- _Task brief_
Copy out all the lines of the data precisely, omitting any pictures.

- _Version difference data_
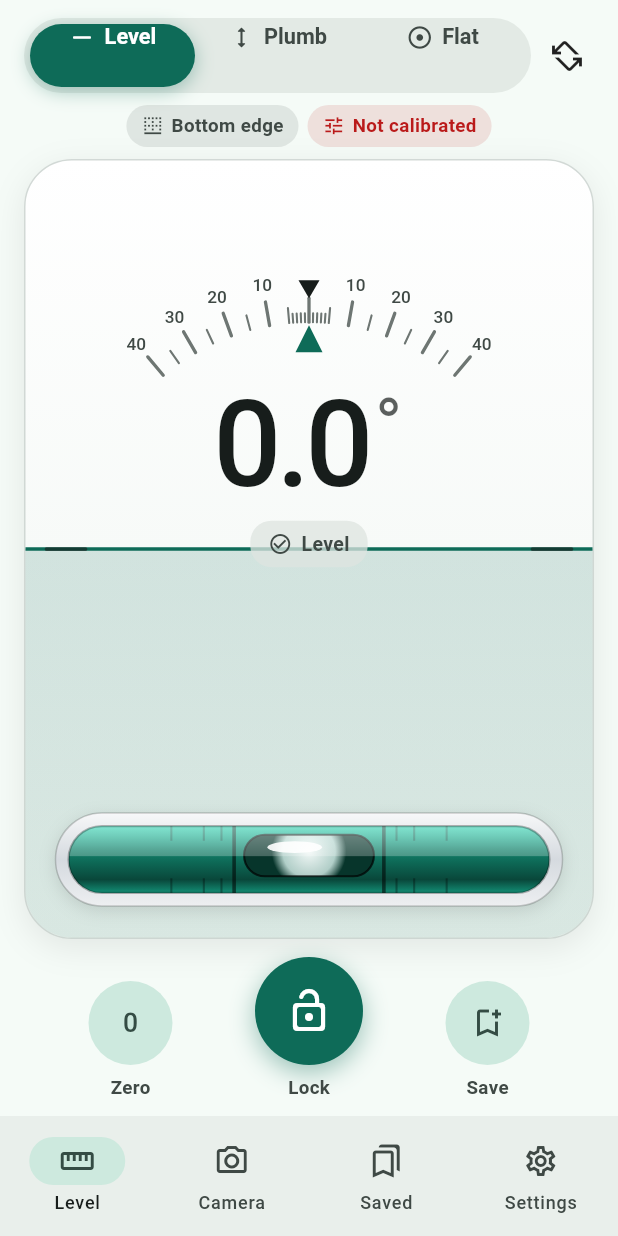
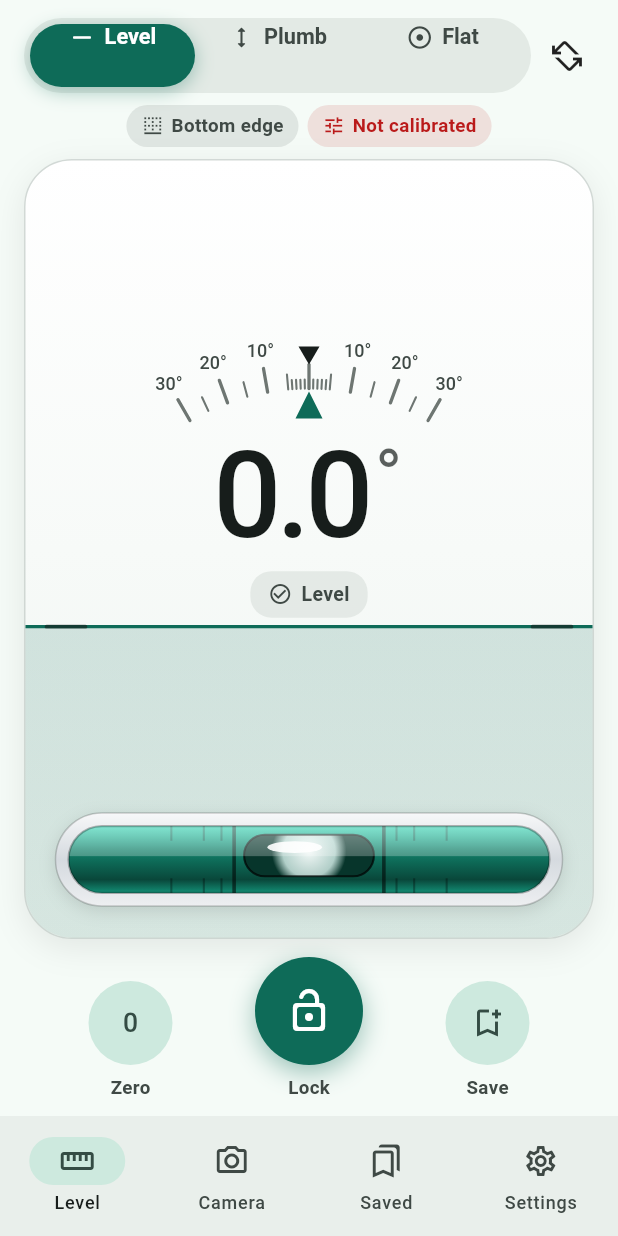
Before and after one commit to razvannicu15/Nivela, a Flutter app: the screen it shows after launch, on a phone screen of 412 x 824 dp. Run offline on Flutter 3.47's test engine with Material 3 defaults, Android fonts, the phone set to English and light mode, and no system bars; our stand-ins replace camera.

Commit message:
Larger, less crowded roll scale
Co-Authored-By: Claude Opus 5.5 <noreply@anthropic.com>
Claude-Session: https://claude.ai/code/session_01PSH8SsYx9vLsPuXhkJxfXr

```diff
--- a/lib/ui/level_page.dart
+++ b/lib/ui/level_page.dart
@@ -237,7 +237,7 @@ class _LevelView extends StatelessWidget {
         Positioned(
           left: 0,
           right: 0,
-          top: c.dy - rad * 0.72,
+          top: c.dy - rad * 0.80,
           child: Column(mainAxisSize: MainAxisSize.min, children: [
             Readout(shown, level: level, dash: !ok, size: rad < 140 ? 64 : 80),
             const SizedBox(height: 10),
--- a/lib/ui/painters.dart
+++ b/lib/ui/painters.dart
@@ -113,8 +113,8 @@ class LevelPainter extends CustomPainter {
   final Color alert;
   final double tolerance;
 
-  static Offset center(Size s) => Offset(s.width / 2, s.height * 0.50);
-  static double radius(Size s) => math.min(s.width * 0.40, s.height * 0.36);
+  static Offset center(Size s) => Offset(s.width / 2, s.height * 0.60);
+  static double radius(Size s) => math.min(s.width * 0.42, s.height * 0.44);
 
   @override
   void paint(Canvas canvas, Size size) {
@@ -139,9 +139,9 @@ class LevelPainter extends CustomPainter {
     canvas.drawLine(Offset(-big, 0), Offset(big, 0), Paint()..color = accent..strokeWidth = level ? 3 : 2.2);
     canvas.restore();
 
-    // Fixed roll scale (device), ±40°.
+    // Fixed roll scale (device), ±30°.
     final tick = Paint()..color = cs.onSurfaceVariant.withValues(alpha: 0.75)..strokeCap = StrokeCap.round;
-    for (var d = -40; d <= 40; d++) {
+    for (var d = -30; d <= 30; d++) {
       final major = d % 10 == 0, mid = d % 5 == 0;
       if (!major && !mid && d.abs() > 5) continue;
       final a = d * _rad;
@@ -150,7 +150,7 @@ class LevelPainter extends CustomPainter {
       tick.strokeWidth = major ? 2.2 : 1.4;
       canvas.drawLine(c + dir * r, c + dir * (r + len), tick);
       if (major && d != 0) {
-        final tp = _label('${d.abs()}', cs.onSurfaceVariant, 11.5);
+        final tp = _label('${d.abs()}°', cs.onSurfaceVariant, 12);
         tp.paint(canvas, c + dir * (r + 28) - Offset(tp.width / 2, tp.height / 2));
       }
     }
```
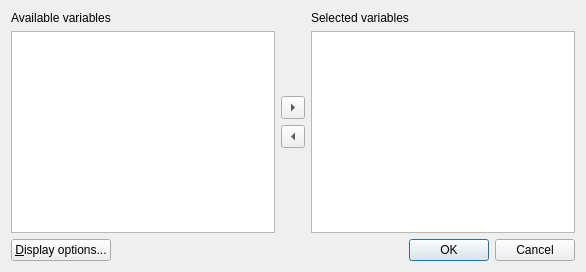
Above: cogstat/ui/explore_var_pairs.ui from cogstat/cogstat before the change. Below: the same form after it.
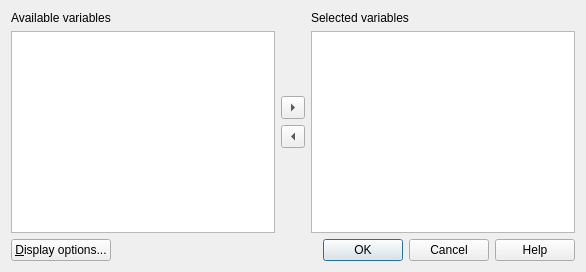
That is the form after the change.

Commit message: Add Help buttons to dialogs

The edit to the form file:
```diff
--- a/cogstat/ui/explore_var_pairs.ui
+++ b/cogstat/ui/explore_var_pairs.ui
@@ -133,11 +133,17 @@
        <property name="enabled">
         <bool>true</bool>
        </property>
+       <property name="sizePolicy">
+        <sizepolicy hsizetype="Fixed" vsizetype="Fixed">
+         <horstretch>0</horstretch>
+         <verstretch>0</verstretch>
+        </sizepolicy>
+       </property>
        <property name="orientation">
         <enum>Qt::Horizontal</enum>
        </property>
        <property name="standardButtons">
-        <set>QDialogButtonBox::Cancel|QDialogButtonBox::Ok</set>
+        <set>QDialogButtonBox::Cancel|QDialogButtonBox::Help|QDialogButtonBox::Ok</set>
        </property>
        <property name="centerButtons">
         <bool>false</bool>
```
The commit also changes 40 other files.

- _Response for this exercise_
Before and after one commit to razvannicu15/Nivela, a Flutter app: the screen it shows after launch, on a phone screen of 412 x 824 dp. Run offline on Flutter 3.47's test engine with Material 3 defaults, Android fonts, the phone set to English and light mode, and no system bars; our stand-ins replace camera.

Commit message:
Larger, less crowded roll scale
Co-Authored-By: Claude Opus 5.5 <noreply@anthropic.com>
Claude-Session: https://claude.ai/code/session_01PSH8SsYx9vLsPuXhkJxfXr

```diff
--- a/lib/ui/level_page.dart
+++ b/lib/ui/level_page.dart
@@ -237,7 +237,7 @@ class _LevelView extends StatelessWidget {
         Positioned(
           left: 0,
           right: 0,
-          top: c.dy - rad * 0.72,
+          top: c.dy - rad * 0.80,
           child: Column(mainAxisSize: MainAxisSize.min, children: [
             Readout(shown, level: level, dash: !ok, size: rad < 140 ? 64 : 80),
             const SizedBox(height: 10),
--- a/lib/ui/painters.dart
+++ b/lib/ui/painters.dart
@@ -113,8 +113,8 @@ class LevelPainter extends CustomPainter {
   final Color alert;
   final double tolerance;
 
-  static Offset center(Size s) => Offset(s.width / 2, s.height * 0.50);
-  static double radius(Size s) => math.min(s.width * 0.40, s.height * 0.36);
+  static Offset center(Size s) => Offset(s.width / 2, s.height * 0.60);
+  static double radius(Size s) => math.min(s.width * 0.42, s.height * 0.44);
 
   @override
   void paint(Canvas canvas, Size size) {
@@ -139,9 +139,9 @@ class LevelPainter extends CustomPainter {
     canvas.drawLine(Offset(-big, 0), Offset(big, 0), Paint()..color = accent..strokeWidth = level ? 3 : 2.2);
     canvas.restore();
 
-    // Fixed roll scale (device), ±40°.
+    // Fixed roll scale (device), ±30°.
     final tick = Paint()..color = cs.onSurfaceVariant.withValues(alpha: 0.75)..strokeCap = StrokeCap.round;
-    for (var d = -40; d <= 40; d++) {
+    for (var d = -30; d <= 30; d++) {
       final major = d % 10 == 0, mid = d % 5 == 0;
       if (!major && !mid && d.abs() > 5) continue;
       final a = d * _rad;
@@ -150,7 +150,7 @@ class LevelPainter extends CustomPainter {
       tick.strokeWidth = major ? 2.2 : 1.4;
       canvas.drawLine(c + dir * r, c + dir * (r + len), tick);
       if (major && d != 0) {
-        final tp = _label('${d.abs()}', cs.onSurfaceVariant, 11.5);
+        final tp = _label('${d.abs()}°', cs.onSurfaceVariant, 12);
         tp.paint(canvas, c + dir * (r + 28) - Offset(tp.width / 2, tp.height / 2));
       }
     }
```
Above: cogstat/ui/explore_var_pairs.ui from cogstat/cogstat before the change. Below: the same form after it.
That is the form after the change.

Commit message: Add Help buttons to dialogs

The edit to the form file:
```diff
--- a/cogstat/ui/explore_var_pairs.ui
+++ b/cogstat/ui/explore_var_pairs.ui
@@ -133,11 +133,17 @@
        <property name="enabled">
         <bool>true</bool>
        </property>
+       <property name="sizePolicy">
+        <sizepolicy hsizetype="Fixed" vsizetype="Fixed">
+         <horstretch>0</horstretch>
+         <verstretch>0</verstretch>
+        </sizepolicy>
+       </property>
        <property name="orientation">
         <enum>Qt::Horizontal</enum>
        </property>
        <property name="standardButtons">
-        <set>QDialogButtonBox::Cancel|QDialogButtonBox::Ok</set>
+        <set>QDialogButtonBox::Cancel|QDialogButtonBox::Help|QDialogButtonBox::Ok</set>
        </property>
        <property name="centerButtons">
         <bool>false</bool>
```
The commit also changes 40 other files.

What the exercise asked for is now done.